Before-and-after change records

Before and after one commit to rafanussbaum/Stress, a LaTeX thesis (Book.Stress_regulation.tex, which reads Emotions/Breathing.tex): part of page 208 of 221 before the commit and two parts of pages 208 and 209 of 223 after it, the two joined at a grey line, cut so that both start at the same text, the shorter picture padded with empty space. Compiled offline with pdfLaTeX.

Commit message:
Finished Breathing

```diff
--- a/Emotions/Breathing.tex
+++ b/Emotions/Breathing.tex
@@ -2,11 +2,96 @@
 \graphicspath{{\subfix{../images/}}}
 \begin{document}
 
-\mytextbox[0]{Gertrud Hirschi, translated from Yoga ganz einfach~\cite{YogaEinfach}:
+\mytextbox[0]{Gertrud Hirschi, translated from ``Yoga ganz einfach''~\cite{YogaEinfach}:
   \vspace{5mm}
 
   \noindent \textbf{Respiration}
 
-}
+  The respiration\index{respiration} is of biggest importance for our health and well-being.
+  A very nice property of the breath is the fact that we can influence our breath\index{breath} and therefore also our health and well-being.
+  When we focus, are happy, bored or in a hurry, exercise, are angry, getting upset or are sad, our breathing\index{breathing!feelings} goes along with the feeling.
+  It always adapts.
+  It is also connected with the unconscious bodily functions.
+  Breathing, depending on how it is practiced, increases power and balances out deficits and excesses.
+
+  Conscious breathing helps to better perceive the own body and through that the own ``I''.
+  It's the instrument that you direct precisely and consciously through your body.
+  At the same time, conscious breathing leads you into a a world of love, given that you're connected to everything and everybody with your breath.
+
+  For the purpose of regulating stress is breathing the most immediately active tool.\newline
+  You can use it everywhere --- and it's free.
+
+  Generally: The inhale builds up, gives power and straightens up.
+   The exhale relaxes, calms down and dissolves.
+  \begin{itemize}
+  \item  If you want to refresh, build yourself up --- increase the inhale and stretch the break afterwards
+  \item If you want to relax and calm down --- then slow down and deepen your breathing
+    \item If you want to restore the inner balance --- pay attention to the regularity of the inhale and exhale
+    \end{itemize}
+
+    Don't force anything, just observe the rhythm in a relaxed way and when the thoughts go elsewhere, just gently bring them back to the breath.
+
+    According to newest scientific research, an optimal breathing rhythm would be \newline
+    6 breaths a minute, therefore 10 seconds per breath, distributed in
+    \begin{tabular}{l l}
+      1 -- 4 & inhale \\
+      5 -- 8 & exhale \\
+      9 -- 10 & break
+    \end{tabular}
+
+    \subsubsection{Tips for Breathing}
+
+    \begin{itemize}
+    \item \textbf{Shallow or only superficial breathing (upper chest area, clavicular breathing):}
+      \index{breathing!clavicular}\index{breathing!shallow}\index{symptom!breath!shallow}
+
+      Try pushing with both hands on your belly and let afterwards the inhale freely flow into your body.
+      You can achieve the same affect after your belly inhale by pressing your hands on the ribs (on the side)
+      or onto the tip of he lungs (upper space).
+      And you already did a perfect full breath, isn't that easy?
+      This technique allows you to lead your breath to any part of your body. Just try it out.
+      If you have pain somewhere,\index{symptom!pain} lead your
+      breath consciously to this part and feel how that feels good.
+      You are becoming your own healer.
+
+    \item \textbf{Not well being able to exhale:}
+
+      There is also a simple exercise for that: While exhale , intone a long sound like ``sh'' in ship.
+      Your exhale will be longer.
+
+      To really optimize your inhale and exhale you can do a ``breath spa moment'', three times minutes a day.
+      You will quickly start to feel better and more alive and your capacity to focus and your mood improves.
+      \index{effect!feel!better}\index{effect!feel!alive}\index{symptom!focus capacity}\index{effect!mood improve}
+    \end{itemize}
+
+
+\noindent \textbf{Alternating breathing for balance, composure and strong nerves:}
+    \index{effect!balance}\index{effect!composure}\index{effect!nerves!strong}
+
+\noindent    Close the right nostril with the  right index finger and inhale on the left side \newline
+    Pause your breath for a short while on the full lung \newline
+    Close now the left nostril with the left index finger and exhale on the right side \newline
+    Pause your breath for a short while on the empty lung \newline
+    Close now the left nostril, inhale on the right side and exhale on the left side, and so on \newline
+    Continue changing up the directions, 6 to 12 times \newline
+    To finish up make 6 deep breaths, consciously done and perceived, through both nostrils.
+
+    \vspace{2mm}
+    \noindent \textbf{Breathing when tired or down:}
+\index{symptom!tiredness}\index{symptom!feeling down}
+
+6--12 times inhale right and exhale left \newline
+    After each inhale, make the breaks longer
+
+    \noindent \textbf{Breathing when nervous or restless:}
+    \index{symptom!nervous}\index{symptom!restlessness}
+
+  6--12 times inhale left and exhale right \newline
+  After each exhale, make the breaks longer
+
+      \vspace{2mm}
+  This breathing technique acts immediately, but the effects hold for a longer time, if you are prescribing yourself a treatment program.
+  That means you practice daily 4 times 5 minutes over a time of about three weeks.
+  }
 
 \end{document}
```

■ **ASSIGNMENT**: Every line above should be retyped exactly as given.

■ **OUTPUT FOR THIS EXERCISE**:
Before and after one commit to rafanussbaum/Stress, a LaTeX thesis (Book.Stress_regulation.tex, which reads Emotions/Breathing.tex): part of page 208 of 221 before the commit and two parts of pages 208 and 209 of 223 after it, the two joined at a grey line, cut so that both start at the same text, the shorter picture padded with empty space. Compiled offline with pdfLaTeX.

Commit message:
Finished Breathing

```diff
--- a/Emotions/Breathing.tex
+++ b/Emotions/Breathing.tex
@@ -2,11 +2,96 @@
 \graphicspath{{\subfix{../images/}}}
 \begin{document}
 
-\mytextbox[0]{Gertrud Hirschi, translated from Yoga ganz einfach~\cite{YogaEinfach}:
+\mytextbox[0]{Gertrud Hirschi, translated from ``Yoga ganz einfach''~\cite{YogaEinfach}:
   \vspace{5mm}
 
   \noindent \textbf{Respiration}
 
-}
+  The respiration\index{respiration} is of biggest importance for our health and well-being.
+  A very nice property of the breath is the fact that we can influence our breath\index{breath} and therefore also our health and well-being.
+  When we focus, are happy, bored or in a hurry, exercise, are angry, getting upset or are sad, our breathing\index{breathing!feelings} goes along with the feeling.
+  It always adapts.
+  It is also connected with the unconscious bodily functions.
+  Breathing, depending on how it is practiced, increases power and balances out deficits and excesses.
+
+  Conscious breathing helps to better perceive the own body and through that the own ``I''.
+  It's the instrument that you direct precisely and consciously through your body.
+  At the same time, conscious breathing leads you into a a world of love, given that you're connected to everything and everybody with your breath.
+
+  For the purpose of regulating stress is breathing the most immediately active tool.\newline
+  You can use it everywhere --- and it's free.
+
+  Generally: The inhale builds up, gives power and straightens up.
+   The exhale relaxes, calms down and dissolves.
+  \begin{itemize}
+  \item  If you want to refresh, build yourself up --- increase the inhale and stretch the break afterwards
+  \item If you want to relax and calm down --- then slow down and deepen your breathing
+    \item If you want to restore the inner balance --- pay attention to the regularity of the inhale and exhale
+    \end{itemize}
+
+    Don't force anything, just observe the rhythm in a relaxed way and when the thoughts go elsewhere, just gently bring them back to the breath.
+
+    According to newest scientific research, an optimal breathing rhythm would be \newline
+    6 breaths a minute, therefore 10 seconds per breath, distributed in
+    \begin{tabular}{l l}
+      1 -- 4 & inhale \\
+      5 -- 8 & exhale \\
+      9 -- 10 & break
+    \end{tabular}
+
+    \subsubsection{Tips for Breathing}
+
+    \begin{itemize}
+    \item \textbf{Shallow or only superficial breathing (upper chest area, clavicular breathing):}
+      \index{breathing!clavicular}\index{breathing!shallow}\index{symptom!breath!shallow}
+
+      Try pushing with both hands on your belly and let afterwards the inhale freely flow into your body.
+      You can achieve the same affect after your belly inhale by pressing your hands on the ribs (on the side)
+      or onto the tip of he lungs (upper space).
+      And you already did a perfect full breath, isn't that easy?
+      This technique allows you to lead your breath to any part of your body. Just try it out.
+      If you have pain somewhere,\index{symptom!pain} lead your
+      breath consciously to this part and feel how that feels good.
+      You are becoming your own healer.
+
+    \item \textbf{Not well being able to exhale:}
+
+      There is also a simple exercise for that: While exhale , intone a long sound like ``sh'' in ship.
+      Your exhale will be longer.
+
+      To really optimize your inhale and exhale you can do a ``breath spa moment'', three times minutes a day.
+      You will quickly start to feel better and more alive and your capacity to focus and your mood improves.
+      \index{effect!feel!better}\index{effect!feel!alive}\index{symptom!focus capacity}\index{effect!mood improve}
+    \end{itemize}
+
+
+\noindent \textbf{Alternating breathing for balance, composure and strong nerves:}
+    \index{effect!balance}\index{effect!composure}\index{effect!nerves!strong}
+
+\noindent    Close the right nostril with the  right index finger and inhale on the left side \newline
+    Pause your breath for a short while on the full lung \newline
+    Close now the left nostril with the left index finger and exhale on the right side \newline
+    Pause your breath for a short while on the empty lung \newline
+    Close now the left nostril, inhale on the right side and exhale on the left side, and so on \newline
+    Continue changing up the directions, 6 to 12 times \newline
+    To finish up make 6 deep breaths, consciously done and perceived, through both nostrils.
+
+    \vspace{2mm}
+    \noindent \textbf{Breathing when tired or down:}
+\index{symptom!tiredness}\index{symptom!feeling down}
+
+6--12 times inhale right and exhale left \newline
+    After each inhale, make the breaks longer
+
+    \noindent \textbf{Breathing when nervous or restless:}
+    \index{symptom!nervous}\index{symptom!restlessness}
+
+  6--12 times inhale left and exhale right \newline
+  After each exhale, make the breaks longer
+
+      \vspace{2mm}
+  This breathing technique acts immediately, but the effects hold for a longer time, if you are prescribing yourself a treatment program.
+  That means you practice daily 4 times 5 minutes over a time of about three weeks.
+  }
 
 \end{document}
```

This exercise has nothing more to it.